VOL. V. NO. XIII.—JANUARY, 1839. E
could be more unaffected than the easy benevolence with which an obscure youth, on the occasion alluded to, was at once put upon a proper footing with titled and eminent persons, who, while naturally asserting their own rank, placed no restraint on him; in which plain and gentle intercourse, without that condescension which Massillon stigmatizes as the pomp of humility, often the most offensive assertion of superiority, the Duke and the Prime Minister were most distinguished and unaffected. When the great republican English poet bears his high testimony that orders and degrees jar not with liberty, but well consist-does he mean titular orders or official degrees? It is every day's American experience that there are public occasions and proper places for attention to official station, private worth, age, and sex, as conducive and essential to social harmony.

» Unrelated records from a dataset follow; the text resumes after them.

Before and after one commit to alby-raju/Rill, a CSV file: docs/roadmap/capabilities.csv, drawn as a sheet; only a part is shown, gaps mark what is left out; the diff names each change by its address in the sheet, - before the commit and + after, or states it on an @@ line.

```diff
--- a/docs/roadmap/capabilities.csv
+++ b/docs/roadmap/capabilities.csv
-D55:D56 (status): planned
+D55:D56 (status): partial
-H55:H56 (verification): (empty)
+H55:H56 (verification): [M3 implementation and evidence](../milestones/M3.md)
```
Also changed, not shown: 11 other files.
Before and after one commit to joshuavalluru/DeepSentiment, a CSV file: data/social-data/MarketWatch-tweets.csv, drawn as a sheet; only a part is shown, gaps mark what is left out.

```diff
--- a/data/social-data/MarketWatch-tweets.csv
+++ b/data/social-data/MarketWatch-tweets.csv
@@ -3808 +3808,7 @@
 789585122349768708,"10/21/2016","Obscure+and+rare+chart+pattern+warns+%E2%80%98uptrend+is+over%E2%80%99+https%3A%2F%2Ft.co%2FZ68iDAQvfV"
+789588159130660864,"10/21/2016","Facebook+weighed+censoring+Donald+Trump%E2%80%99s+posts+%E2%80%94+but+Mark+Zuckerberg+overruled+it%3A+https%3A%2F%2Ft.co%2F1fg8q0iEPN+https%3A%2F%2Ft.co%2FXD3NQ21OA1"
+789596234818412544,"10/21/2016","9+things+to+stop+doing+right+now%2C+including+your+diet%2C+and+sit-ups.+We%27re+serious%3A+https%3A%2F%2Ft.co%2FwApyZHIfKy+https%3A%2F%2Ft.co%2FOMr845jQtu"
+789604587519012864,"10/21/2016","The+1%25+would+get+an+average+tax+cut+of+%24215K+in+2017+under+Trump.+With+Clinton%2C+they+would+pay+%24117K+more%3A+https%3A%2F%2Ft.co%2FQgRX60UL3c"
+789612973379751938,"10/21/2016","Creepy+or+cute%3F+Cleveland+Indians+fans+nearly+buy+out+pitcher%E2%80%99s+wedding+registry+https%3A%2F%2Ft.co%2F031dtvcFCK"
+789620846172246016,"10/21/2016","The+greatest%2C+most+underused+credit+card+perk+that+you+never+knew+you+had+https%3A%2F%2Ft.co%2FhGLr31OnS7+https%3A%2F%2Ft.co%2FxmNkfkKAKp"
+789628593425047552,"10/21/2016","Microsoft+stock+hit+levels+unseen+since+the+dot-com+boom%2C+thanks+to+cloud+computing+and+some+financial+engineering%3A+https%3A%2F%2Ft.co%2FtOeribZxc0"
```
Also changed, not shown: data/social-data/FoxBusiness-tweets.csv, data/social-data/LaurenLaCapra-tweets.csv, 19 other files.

Isolated as England is by locality and frequent wars, other Engglish social regulations than those of rank, the regimen of food, habitation, dress, equipage, and fashion-for the most part, like rank, more despotic than elsewhere-are often peculiar to English climate and custom, and inconsistent with ours. Is there no happy mean between rude independence and preposterous refinement? From England, France, Germany, and Italy, America may select and adopt social habits. The English library is our common school, while the French and German vie with it. I understand that most well educated English now speak French without difficulty. The French kitchen, much more chemical and rational, is likewise more congenial with American climate. It is every day superseding even English taste. I mean good cooking, not bad imitations of an undervalued art, on which much happiness depends, by which suffering is avoided, sickness alleviated, and life prolonged. French, Spaniards, and Italians, do not suffer and die of American diseases, as English and Irish, or even Germans and is not diet the cause? Sobriety, temperance, and well-cooked food. The parlour is debateable ground, though most Americans prefer the English fireside as the best model for our domestic relations. A chamber, both in England and America, is that unknown country whose bourne none but the family can pass without transgression. I was received in Paris by a distinguished lady-the famous X, in the well-known X Y and Z correspondence with our Ministers-to whom I had a letter of introduction, on my first visit, not only in her chamber, but she was in bed, confined, as she said, by having fallen on the ice, and hurt her thigh. I will not say whether such freedom of access and conversation, unknown to English and American manners, are to be desired or deprecated. The actual and the comparative state of polite intercourse between the sexes in both hemispheres, is a fallow field for philosophical developement,-the language of decorum, whether it is best spoken in France or England. The boor who sells a wife, does he degrade either sex more than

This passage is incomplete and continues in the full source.